Zomato said that its investment in grocery start-up, Grofers, would generate better results than the efforts in its in-house grocery delivery services. A spokesperson for Zomato had said in a statement, “We have decided to shut down our grocery pilot and as of now, have no plans to run any other form of grocery delivery on our platform. Grofers has found high quality product market fit in 10-minute grocery and we believe our investment in the company will generate better outcomes for our shareholders than our in-house grocery effort.”
The company had started its grocery service pilot across a select few markets to date and the service undertaking was offering grocery delivery within 45 minutes. Zomato had entered the grocery delivery market in July of this year through the use of a marketplace model. This essentially allowed the customers to shop for groceries to shop from their local stores that were partnered up with Zomato through its platform. This is different from the business models that the competition such as Swiggy and Dunzo run which revolves around dedicated dark stores in key locations in a select city, which allows them to deliver groceries to their customers in a span of 15 to 30 minutes.

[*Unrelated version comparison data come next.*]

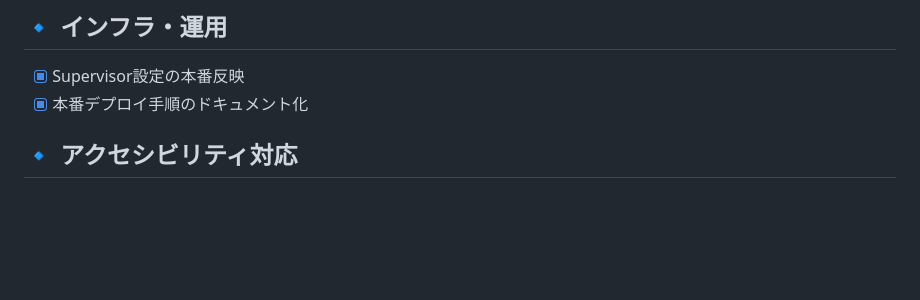
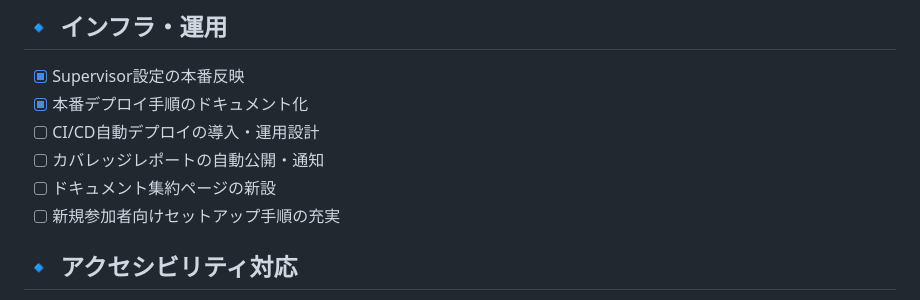
Before and after one commit to jna-km/kadai_01, a Markdown page: docs/todo.md, the part around the change. GitHub-like rendering; blank space fills up the shorter version.

```diff
--- a/docs/todo.md
+++ b/docs/todo.md
@@ -31,6 +31,10 @@
 ## 🔹 インフラ・運用
 - [x] Supervisor設定の本番反映
 - [x] 本番デプロイ手順のドキュメント化
+- [ ] CI/CD自動デプロイの導入・運用設計
+- [ ] カバレッジレポートの自動公開・通知
+- [ ] ドキュメント集約ページの新設
+- [ ] 新規参加者向けセットアップ手順の充実
 
 ## 🔹 アクセシビリティ対応
 - [x] role="alert" や aria-label の適切な付与確認
```
Also changed, not shown: docs/coding-rules.md (+7 -2 lines).
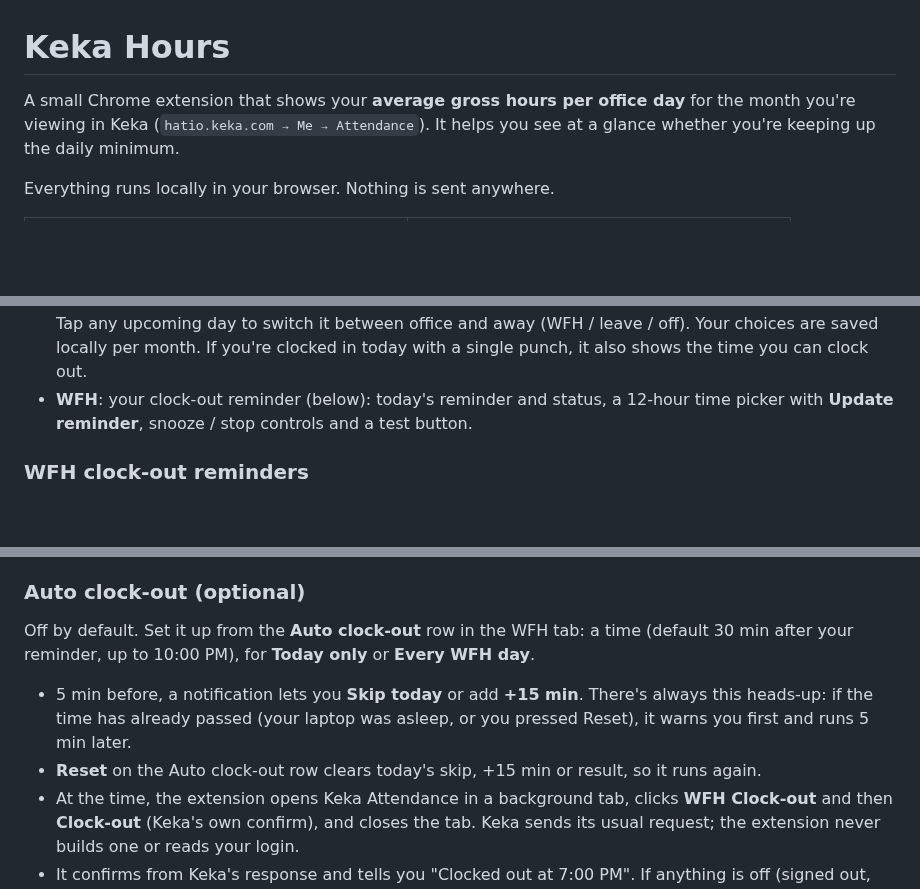
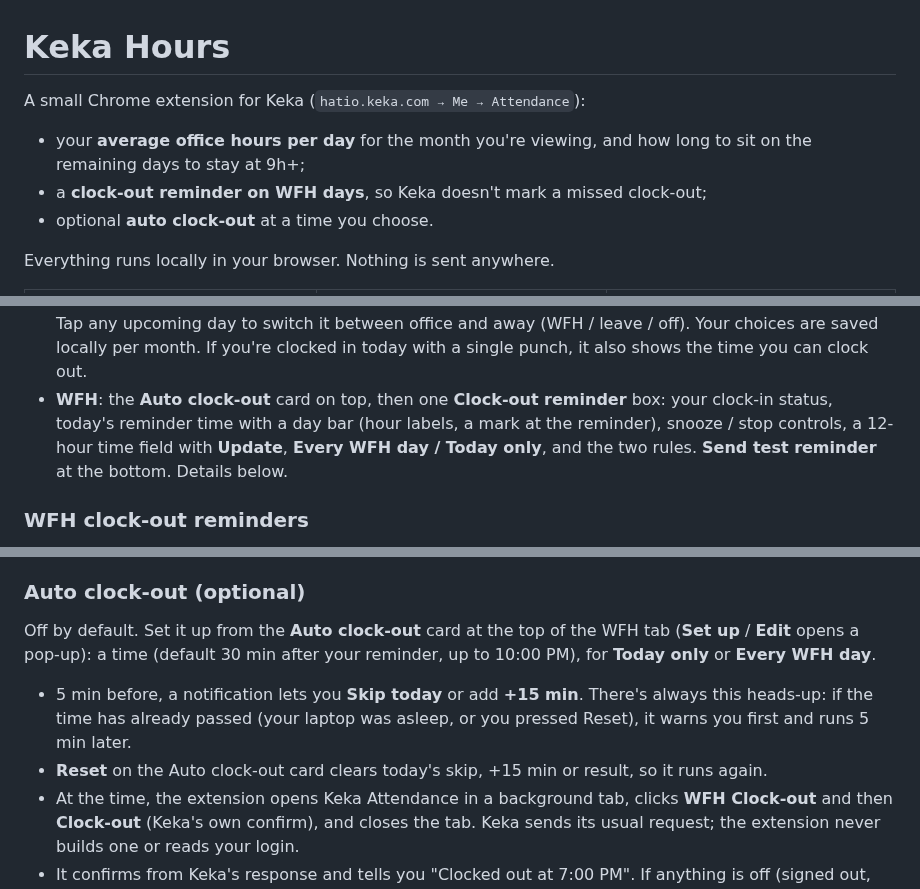
Before and after one commit to renjithroy/keka-hours, a Markdown page: README.md, 3 parts joined by grey strips. GitHub-like rendering; blank space fills up the shorter version.

```diff
--- a/README.md
+++ b/README.md
@@ -1,8 +1,11 @@
 # Keka Hours
 
-A small Chrome extension that shows your **average gross hours per office day** for the
-month you're viewing in Keka (`hatio.keka.com → Me → Attendance`). It helps you see at a glance
-whether you're keeping up the daily minimum.
+A small Chrome extension for Keka (`hatio.keka.com → Me → Attendance`):
+
+- your **average office hours per day** for the month you're viewing, and how long to sit on the
+  remaining days to stay at 9h+;
+- a **clock-out reminder on WFH days**, so Keka doesn't mark a missed clock-out;
+- optional **auto clock-out** at a time you choose.
 
 Everything runs locally in your browser. Nothing is sent anywhere.
 
@@ -51,8 +56,10 @@ can't be read, the card follows your OS setting.
   Keka-known holidays don't. Tap any upcoming day to switch it between office and away
   (WFH / leave / off). Your choices are saved locally per month. If you're clocked in today with
   a single punch, it also shows the time you can clock out.
-- **WFH**: your clock-out reminder (below): today's reminder and status, a 12-hour time picker with
-  **Update reminder**, snooze / stop controls and a test button.
+- **WFH**: the **Auto clock-out** card on top, then one **Clock-out reminder** box: your clock-in
+  status, today's reminder time with a day bar (hour labels, a mark at the reminder), snooze / stop
+  controls, a 12-hour time field with **Update**, **Every WFH day / Today only**, and the two rules.
+  **Send test reminder** at the bottom. Details below.
 
 ### WFH clock-out reminders
 
@@ -78,13 +85,14 @@ request is approved yet.
 
 ### Auto clock-out (optional)
 
-Off by default. Set it up from the **Auto clock-out** row in the WFH tab: a time (default 30 min
-after your reminder, up to 10:00 PM), for **Today only** or **Every WFH day**.
+Off by default. Set it up from the **Auto clock-out** card at the top of the WFH tab (**Set up** /
+**Edit** opens a pop-up): a time (default 30 min after your reminder, up to 10:00 PM), for
+**Today only** or **Every WFH day**.
 
 - 5 min before, a notification lets you **Skip today** or add **+15 min**. There's always this
   heads-up: if the time has already passed (your laptop was asleep, or you pressed Reset), it warns
   you first and runs 5 min later.
-- **Reset** on the Auto clock-out row clears today's skip, +15 min or result, so it runs again.
+- **Reset** on the Auto clock-out card clears today's skip, +15 min or result, so it runs again.
 - At the time, the extension opens Keka Attendance in a background tab, clicks **WFH Clock-out** and
   then **Clock-out** (Keka's own confirm), and closes the tab. Keka sends its usual request; the
   extension never builds one or reads your login.
```
Also changed, not shown: other parts of README.md (+11 -6 lines), docs/wfh.png (added).
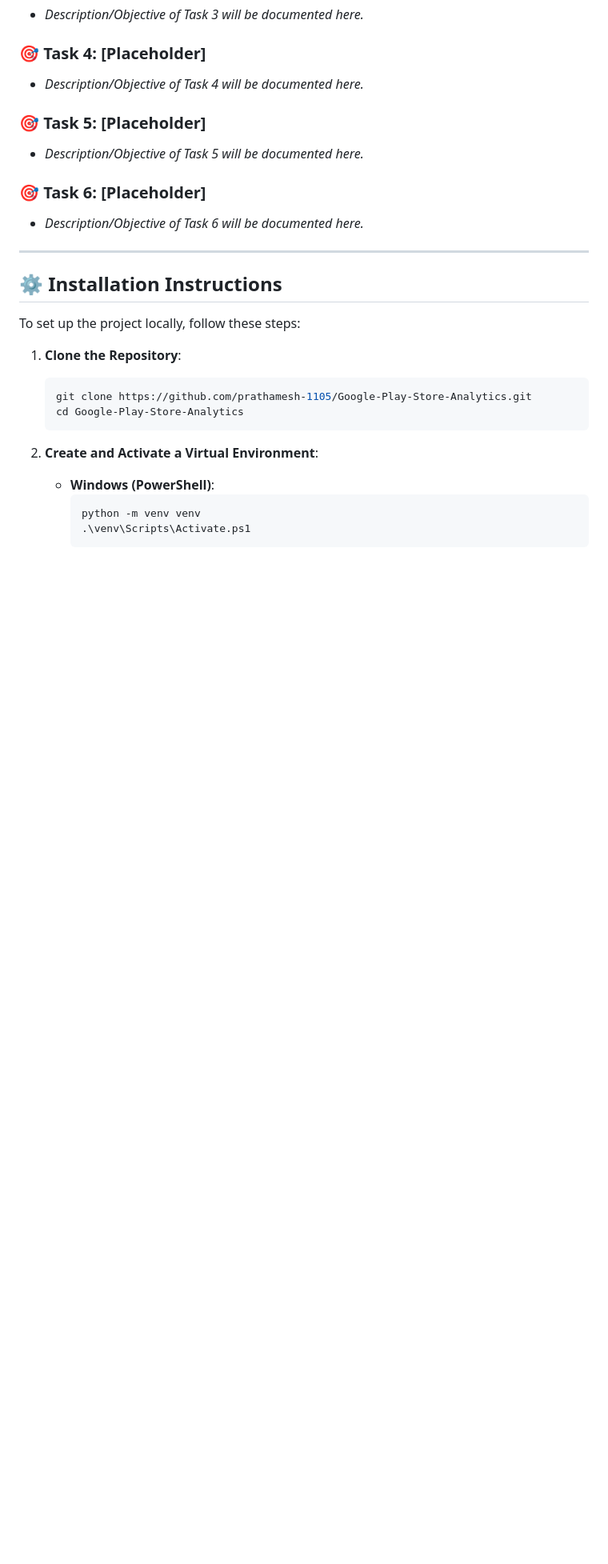
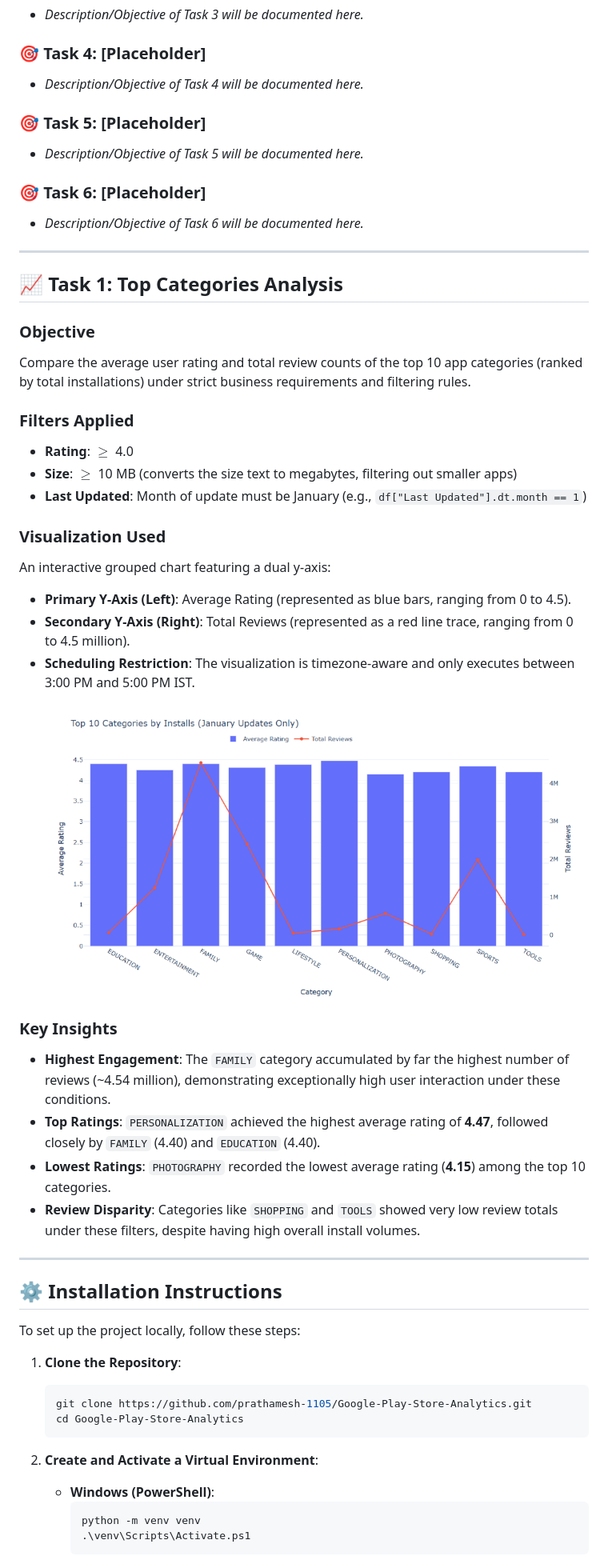
Before and after one commit to prathamesh-1105/Google-Play-Store-Analytics, a Markdown page: README.md, the part around the change printed below. Shown: that part at 80% size. Rendered like a GitHub page; pictures changed too: screenshots/task1_chart.png (added); blank space fills up the shorter version.

Commit message:
Complete Task 1 updates: save chart screenshot, export summary csv, and document in README

```diff
--- a/README.md
+++ b/README.md
@@ -74,6 +74,32 @@ Google-Play-Store-Analytics/
 
 ### 🎯 Task 6: [Placeholder]
 * *Description/Objective of Task 6 will be documented here.*
+
+---
+
+## 📈 Task 1: Top Categories Analysis
+
+### Objective
+Compare the average user rating and total review counts of the top 10 app categories (ranked by total installations) under strict business requirements and filtering rules.
+
+### Filters Applied
+* **Rating**: $\ge$ 4.0
+* **Size**: $\ge$ 10 MB (converts the size text to megabytes, filtering out smaller apps)
+* **Last Updated**: Month of update must be January (e.g., `df["Last Updated"].dt.month == 1`)
+
+### Visualization Used
+An interactive grouped chart featuring a dual y-axis:
+* **Primary Y-Axis (Left)**: Average Rating (represented as blue bars, ranging from 0 to 4.5).
+* **Secondary Y-Axis (Right)**: Total Reviews (represented as a red line trace, ranging from 0 to 4.5 million).
+* **Scheduling Restriction**: The visualization is timezone-aware and only executes between 3:00 PM and 5:00 PM IST.
+
+![Task 1 Chart](screenshots/task1_chart.png)
+
+### Key Insights
+* **Highest Engagement**: The `FAMILY` category accumulated by far the highest number of reviews (~4.54 million), demonstrating exceptionally high user interaction under these conditions.
+* **Top Ratings**: `PERSONALIZATION` achieved the highest average rating of **4.47**, followed closely by `FAMILY` (4.40) and `EDUCATION` (4.40).
+* **Lowest Ratings**: `PHOTOGRAPHY` recorded the lowest average rating (**4.15**) among the top 10 categories.
+* **Review Disparity**: Categories like `SHOPPING` and `TOOLS` showed very low review totals under these filters, despite having high overall install volumes.
 
 ---
 
```
Also changed, not shown: other parts of README.md (+2 -2 lines), 3 other files.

However, it should be noted that Grofers, which Zomato has a 10 per cent stake in, had promised a 10-minute delivery. A fact that Zomato believes will bear greater fruit in the long run as per the statement that was made.
The email went on to say that, In the same time period, the express delivery model, with under 15 minutes delivery promise and near-perfect fulfilment rates has been getting a lot of traction with customers. The company added that these services are expanding rapidly. It, therefore, realised that it would be extremely difficult to pull off a delivery promise of such a calibre while still trying to meet high fulfilment rates consistently with a marketplace model like theirs (Zomato’s), according to Money Control.
As reported by PTI, the email read, “store catalogues are very dynamic and inventory levels change frequently. This has led to gaps in order fulfillment, leading to poor customer experience."
“We have realised that it is extremely difficult to pull off such a delivery promise with high fulfilment rates consistently, in a marketplace model (like ours)," the email added, as per reports.
The company had initially jumped on this service delivery area at a time when the Covid-19 pandemic was raging and grocery delivery was in high demand. Delivery services such as the aforementioned Dunzo, Swiggy and Grofers are amongst the pack leaders when it comes to rush-order grocery delivery to the customers’ doorstep.
It should also be noted that this was not the company’s first foray into the grocery delivery business. Last year, when food delivery had seen its initial peaks due to the pandemic, Zomato had in fact tried its hand at the endeavour. However, it quickly exited the segment as the core business was also facing challenges.